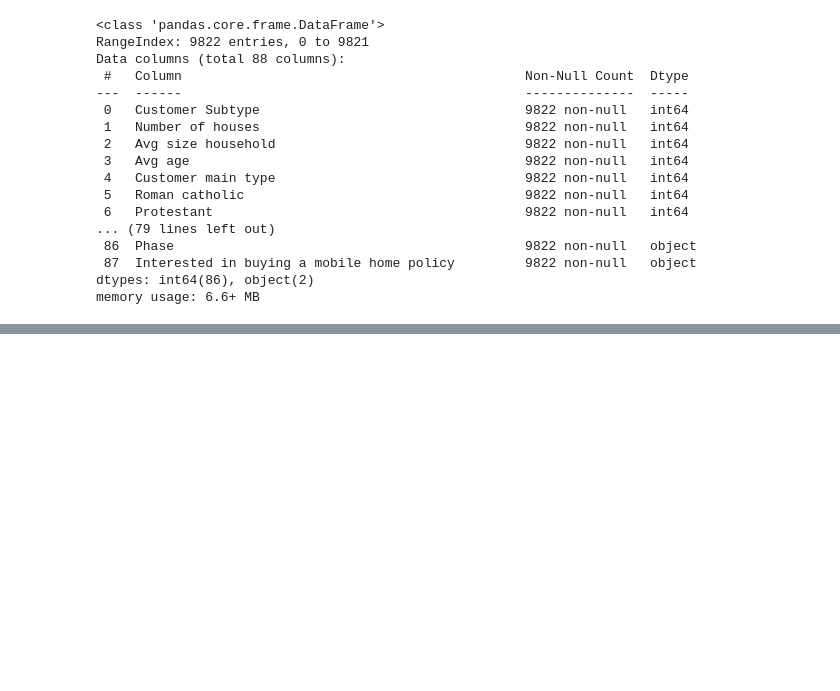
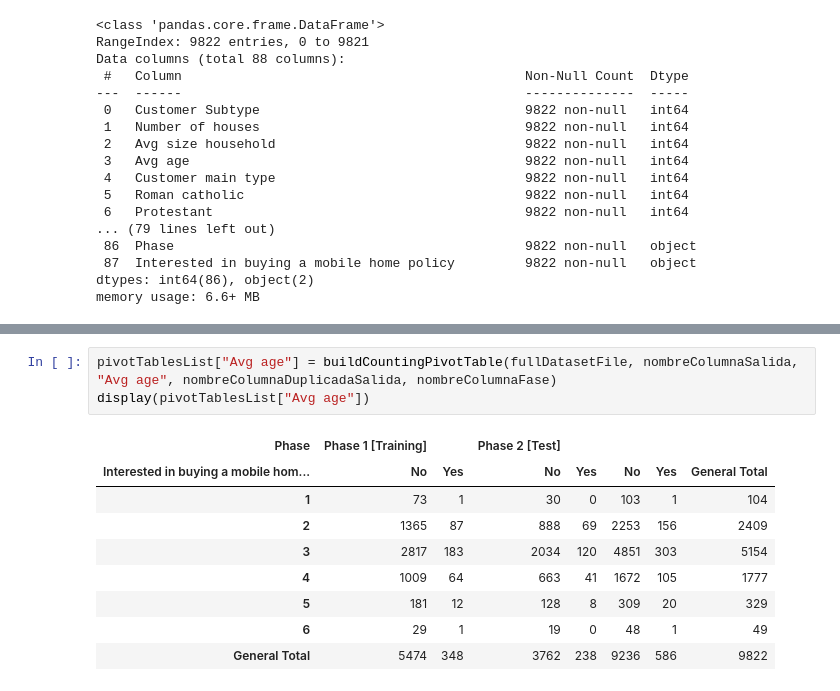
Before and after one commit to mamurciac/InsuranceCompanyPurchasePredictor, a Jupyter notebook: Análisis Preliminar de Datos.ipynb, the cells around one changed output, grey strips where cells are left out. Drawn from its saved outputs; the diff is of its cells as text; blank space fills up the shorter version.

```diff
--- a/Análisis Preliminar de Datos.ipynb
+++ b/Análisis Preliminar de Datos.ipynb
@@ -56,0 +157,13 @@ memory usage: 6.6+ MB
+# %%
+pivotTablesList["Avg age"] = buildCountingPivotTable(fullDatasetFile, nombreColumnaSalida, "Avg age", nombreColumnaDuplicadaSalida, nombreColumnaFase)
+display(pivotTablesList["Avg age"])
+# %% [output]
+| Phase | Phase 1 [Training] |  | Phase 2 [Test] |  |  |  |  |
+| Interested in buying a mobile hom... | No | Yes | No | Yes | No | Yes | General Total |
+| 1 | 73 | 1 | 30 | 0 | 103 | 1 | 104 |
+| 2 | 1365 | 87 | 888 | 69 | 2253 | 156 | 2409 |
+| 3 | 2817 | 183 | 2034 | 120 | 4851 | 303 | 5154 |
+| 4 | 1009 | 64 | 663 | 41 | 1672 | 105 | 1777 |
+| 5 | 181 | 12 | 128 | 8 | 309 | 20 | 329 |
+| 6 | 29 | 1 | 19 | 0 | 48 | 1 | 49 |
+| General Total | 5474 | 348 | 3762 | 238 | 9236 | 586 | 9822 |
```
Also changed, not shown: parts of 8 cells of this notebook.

■ ■ ■ ■

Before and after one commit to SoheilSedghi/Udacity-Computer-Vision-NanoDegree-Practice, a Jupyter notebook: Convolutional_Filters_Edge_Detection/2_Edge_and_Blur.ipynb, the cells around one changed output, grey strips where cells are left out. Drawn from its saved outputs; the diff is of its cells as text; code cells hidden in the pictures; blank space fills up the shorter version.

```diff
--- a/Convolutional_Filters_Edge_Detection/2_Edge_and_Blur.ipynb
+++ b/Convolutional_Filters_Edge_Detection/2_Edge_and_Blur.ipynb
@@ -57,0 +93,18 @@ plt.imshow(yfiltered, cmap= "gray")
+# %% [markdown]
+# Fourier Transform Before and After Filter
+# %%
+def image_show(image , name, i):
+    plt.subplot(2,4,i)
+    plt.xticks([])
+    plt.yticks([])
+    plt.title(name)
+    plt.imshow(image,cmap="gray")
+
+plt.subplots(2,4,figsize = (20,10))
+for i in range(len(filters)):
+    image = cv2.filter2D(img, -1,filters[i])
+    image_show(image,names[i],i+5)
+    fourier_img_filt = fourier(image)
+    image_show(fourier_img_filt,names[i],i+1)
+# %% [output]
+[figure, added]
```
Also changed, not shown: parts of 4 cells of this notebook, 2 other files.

■ ■ ■ ■

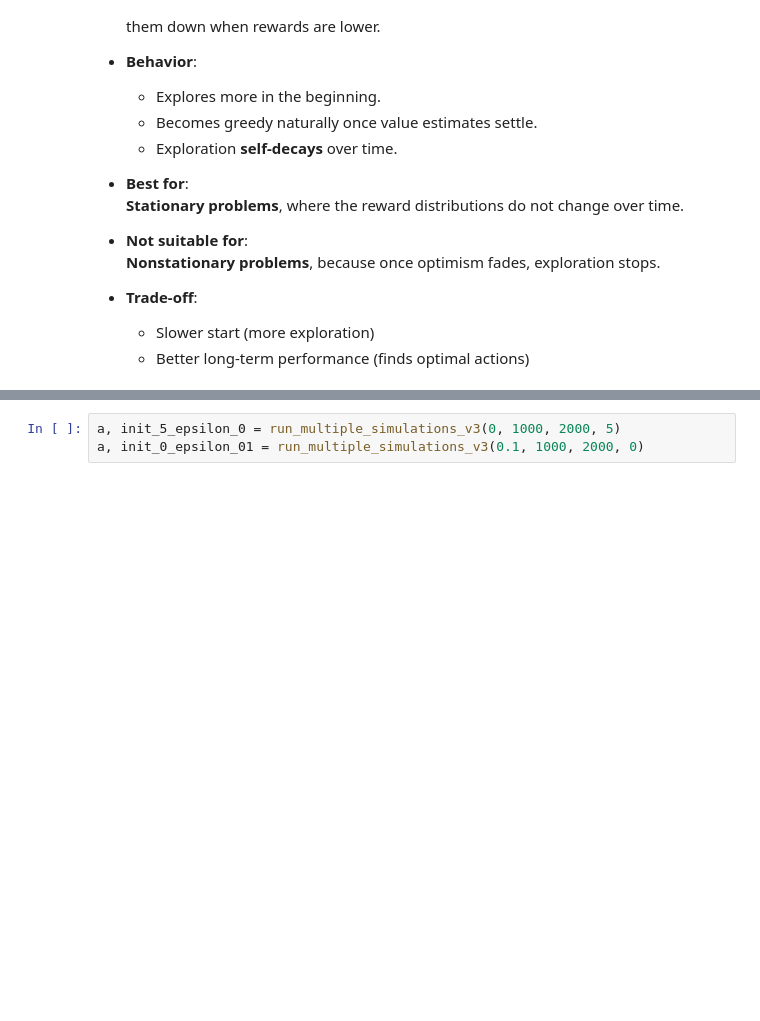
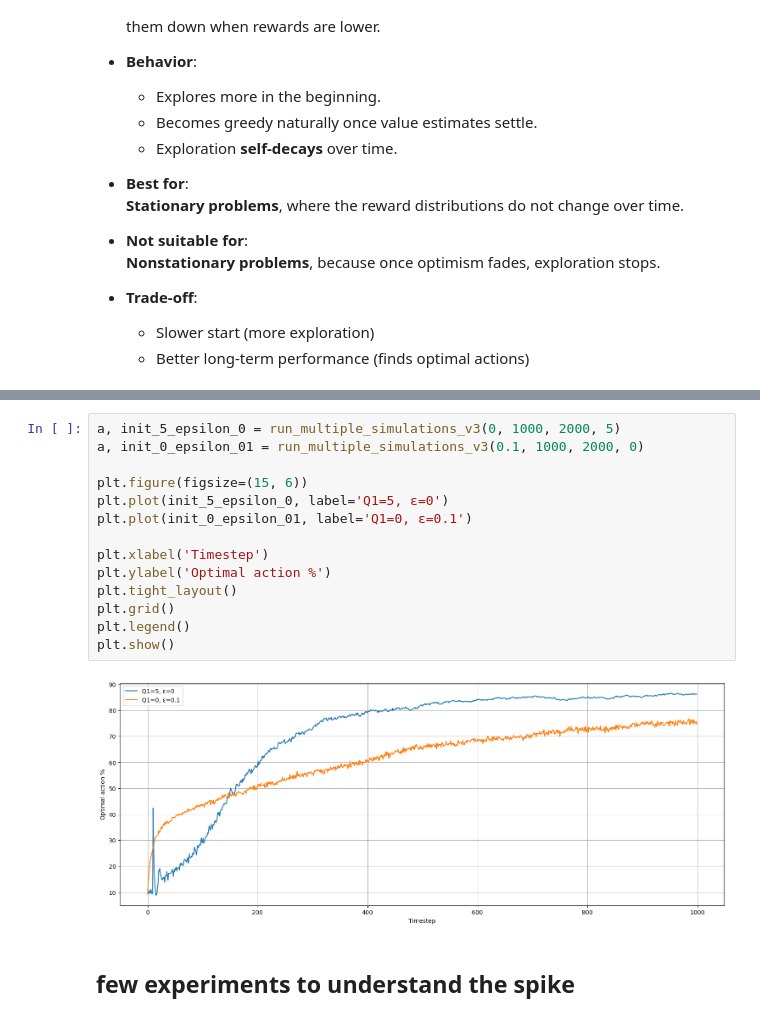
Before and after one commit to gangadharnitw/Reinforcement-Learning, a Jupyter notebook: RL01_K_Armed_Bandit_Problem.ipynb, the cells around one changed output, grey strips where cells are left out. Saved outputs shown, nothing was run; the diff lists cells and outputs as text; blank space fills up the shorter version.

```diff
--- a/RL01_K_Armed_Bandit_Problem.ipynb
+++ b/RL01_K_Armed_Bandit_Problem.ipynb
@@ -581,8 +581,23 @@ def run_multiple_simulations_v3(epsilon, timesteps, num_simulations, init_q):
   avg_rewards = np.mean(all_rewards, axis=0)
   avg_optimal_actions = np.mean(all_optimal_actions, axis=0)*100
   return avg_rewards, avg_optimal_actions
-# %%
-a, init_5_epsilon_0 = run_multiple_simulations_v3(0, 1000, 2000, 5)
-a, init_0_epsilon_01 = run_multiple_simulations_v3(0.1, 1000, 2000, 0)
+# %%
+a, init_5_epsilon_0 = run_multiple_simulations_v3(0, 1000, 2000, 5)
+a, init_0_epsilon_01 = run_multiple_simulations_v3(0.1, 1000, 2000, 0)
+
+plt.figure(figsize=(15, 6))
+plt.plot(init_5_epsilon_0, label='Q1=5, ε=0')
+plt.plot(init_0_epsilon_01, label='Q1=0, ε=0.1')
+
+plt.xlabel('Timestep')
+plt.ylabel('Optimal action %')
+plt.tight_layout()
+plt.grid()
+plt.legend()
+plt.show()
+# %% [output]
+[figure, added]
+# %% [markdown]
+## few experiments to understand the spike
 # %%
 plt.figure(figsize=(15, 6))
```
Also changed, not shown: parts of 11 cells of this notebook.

■ ■ ■ ■

### WHAT TO DO:
Search the material for "shown" and copy each matching line.

### FINISHED TASK:
Also changed, not shown: parts of 8 cells of this notebook.
Also changed, not shown: parts of 4 cells of this notebook, 2 other files.
Before and after one commit to gangadharnitw/Reinforcement-Learning, a Jupyter notebook: RL01_K_Armed_Bandit_Problem.ipynb, the cells around one changed output, grey strips where cells are left out. Saved outputs shown, nothing was run; the diff lists cells and outputs as text; blank space fills up the shorter version.
Also changed, not shown: parts of 11 cells of this notebook.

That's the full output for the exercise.